Hours that first night; the bed, the desk, the floor, in the shower, pressed against the wall, my tongue moving down her neck, swirling over her hard extended nipples, in, out, moans, deep thrust, screams, hard, faster, she cries out, her finger nails digging into my back.

Honeymooners; drunk, on lust, hard fuck, almost too much, maybe not an act, it had only been 900 miles, fast relationship.

Frankie was alone in this misadventure, to find ourselves in this American dream, we had to lose ourselves.

He tried to find some misfit to call his own, landing at the nearest crap watering hole; Jim’s Bar, somewhere in Minnesota, cocktail waitress.

They spent the night talking; mostly about her disasters of relationships; 42 and feeling like she had been ran over by a semi-truck going 90.

“I have a sister in Duluth…” Marilyn said as we sat and ate at a cafe for breakfast.

“What she look like?” Frankie asked, dunking some toast into the mush he had ordered with extra butter on each.

“Like me, only bigger tits!” she giggled.

Andrea was a pretty girl, could suck the chrome off a trailer hitch from fifty feet; or so the local boys said so.

She met us at some bus stop; Marilyn made the introductions.

“Where you guys heading?” she asked, as we gathered up into the car once more, pushing the vehicle back on the road.

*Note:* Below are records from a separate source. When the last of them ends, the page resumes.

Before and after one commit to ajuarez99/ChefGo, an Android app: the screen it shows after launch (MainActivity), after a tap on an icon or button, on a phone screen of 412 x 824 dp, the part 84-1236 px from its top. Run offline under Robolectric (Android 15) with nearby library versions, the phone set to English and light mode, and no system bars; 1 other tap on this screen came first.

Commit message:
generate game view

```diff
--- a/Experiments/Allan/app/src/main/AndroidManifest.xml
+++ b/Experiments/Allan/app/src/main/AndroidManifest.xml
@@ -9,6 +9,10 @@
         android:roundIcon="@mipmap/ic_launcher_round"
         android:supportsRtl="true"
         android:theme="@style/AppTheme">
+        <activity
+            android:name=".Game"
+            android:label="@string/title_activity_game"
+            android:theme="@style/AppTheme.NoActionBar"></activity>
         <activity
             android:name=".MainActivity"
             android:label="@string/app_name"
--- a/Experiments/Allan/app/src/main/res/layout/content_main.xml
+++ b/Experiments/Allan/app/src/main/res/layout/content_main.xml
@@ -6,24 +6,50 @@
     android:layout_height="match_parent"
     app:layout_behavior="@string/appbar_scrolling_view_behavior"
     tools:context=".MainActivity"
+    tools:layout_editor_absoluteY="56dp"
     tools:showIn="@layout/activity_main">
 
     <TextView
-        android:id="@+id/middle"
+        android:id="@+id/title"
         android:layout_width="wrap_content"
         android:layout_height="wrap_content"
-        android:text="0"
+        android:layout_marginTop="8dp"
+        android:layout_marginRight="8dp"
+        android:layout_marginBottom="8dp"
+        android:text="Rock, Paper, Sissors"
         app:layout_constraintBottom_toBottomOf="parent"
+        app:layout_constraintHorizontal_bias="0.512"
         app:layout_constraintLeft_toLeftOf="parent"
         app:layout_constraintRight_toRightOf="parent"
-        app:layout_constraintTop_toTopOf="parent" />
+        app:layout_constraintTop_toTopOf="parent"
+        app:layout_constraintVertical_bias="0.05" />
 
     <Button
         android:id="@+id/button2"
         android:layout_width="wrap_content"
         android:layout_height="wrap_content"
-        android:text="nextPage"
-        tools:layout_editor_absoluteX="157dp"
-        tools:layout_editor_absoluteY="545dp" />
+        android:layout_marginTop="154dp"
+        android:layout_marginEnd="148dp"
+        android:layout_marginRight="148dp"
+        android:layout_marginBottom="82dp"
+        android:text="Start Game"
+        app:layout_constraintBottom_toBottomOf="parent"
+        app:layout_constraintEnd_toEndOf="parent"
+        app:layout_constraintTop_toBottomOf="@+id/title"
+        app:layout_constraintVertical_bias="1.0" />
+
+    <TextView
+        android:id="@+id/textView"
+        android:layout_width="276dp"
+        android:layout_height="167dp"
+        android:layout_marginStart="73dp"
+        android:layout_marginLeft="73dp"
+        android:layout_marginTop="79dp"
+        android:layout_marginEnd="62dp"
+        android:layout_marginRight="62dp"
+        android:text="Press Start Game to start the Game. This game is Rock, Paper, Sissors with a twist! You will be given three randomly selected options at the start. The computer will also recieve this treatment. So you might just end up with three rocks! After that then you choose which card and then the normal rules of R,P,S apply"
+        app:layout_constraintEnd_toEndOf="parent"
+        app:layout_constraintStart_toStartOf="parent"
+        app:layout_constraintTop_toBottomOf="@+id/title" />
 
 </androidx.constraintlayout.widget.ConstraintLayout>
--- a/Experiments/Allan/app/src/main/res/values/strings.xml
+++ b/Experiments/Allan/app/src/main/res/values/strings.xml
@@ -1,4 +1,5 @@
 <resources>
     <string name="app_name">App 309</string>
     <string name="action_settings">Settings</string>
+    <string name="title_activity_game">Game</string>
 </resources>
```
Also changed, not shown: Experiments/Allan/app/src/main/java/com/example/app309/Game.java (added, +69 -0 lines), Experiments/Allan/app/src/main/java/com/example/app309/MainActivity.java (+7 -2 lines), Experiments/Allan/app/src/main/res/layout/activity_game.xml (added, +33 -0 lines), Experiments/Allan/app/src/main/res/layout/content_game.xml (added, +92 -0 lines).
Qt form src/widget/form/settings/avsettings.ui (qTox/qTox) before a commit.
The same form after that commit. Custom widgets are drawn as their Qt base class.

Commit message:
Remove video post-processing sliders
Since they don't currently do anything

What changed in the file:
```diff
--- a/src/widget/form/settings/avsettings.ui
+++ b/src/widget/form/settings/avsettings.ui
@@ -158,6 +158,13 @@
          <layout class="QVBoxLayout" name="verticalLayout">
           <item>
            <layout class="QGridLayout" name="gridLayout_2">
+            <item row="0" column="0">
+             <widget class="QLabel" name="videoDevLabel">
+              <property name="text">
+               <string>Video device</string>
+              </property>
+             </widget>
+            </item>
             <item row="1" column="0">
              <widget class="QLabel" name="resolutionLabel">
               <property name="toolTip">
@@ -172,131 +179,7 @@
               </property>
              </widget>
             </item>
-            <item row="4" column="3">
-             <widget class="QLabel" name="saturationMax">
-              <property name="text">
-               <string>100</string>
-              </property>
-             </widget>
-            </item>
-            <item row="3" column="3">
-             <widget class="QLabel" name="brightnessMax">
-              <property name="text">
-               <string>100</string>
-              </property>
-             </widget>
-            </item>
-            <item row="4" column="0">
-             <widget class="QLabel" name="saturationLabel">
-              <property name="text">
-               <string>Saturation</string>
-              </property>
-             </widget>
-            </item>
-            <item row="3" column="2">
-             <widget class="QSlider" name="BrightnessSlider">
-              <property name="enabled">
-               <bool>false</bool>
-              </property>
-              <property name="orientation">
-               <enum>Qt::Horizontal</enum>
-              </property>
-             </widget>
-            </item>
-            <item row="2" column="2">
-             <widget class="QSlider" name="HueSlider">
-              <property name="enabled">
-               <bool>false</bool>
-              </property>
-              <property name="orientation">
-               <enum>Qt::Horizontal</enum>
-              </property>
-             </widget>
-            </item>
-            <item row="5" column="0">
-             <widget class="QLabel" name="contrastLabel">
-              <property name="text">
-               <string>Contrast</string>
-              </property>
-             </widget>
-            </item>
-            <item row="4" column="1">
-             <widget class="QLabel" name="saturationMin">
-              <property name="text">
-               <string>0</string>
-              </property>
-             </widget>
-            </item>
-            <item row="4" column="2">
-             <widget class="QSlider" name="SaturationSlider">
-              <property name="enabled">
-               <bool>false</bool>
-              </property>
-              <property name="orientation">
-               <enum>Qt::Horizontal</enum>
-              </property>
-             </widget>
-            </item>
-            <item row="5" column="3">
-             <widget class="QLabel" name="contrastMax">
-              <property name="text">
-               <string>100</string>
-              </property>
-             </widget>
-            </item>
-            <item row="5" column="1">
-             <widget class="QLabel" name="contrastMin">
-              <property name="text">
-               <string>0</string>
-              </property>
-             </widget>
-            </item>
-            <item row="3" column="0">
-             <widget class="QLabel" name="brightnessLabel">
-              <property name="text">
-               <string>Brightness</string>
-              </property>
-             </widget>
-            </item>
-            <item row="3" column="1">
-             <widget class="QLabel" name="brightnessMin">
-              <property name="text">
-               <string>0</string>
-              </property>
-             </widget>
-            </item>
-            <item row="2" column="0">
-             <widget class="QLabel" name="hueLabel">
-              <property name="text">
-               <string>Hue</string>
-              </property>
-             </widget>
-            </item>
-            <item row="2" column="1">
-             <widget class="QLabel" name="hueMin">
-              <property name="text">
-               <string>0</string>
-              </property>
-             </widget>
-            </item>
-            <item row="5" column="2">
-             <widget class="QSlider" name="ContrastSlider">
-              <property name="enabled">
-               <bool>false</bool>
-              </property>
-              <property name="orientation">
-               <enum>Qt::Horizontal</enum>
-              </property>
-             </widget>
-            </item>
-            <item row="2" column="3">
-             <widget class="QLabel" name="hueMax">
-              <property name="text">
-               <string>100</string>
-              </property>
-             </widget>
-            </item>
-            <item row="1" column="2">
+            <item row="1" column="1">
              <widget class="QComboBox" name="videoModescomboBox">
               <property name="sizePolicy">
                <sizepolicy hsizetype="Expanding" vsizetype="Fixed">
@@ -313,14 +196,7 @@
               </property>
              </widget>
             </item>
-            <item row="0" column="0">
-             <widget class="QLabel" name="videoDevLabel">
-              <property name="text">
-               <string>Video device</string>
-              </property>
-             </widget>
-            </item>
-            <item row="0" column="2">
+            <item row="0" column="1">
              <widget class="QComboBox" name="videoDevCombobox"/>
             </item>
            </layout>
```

“East!” I said, my fingers swirling through the air, “East till we cannot go east no more!!”

And my dear reader, that is truly when the adventure began.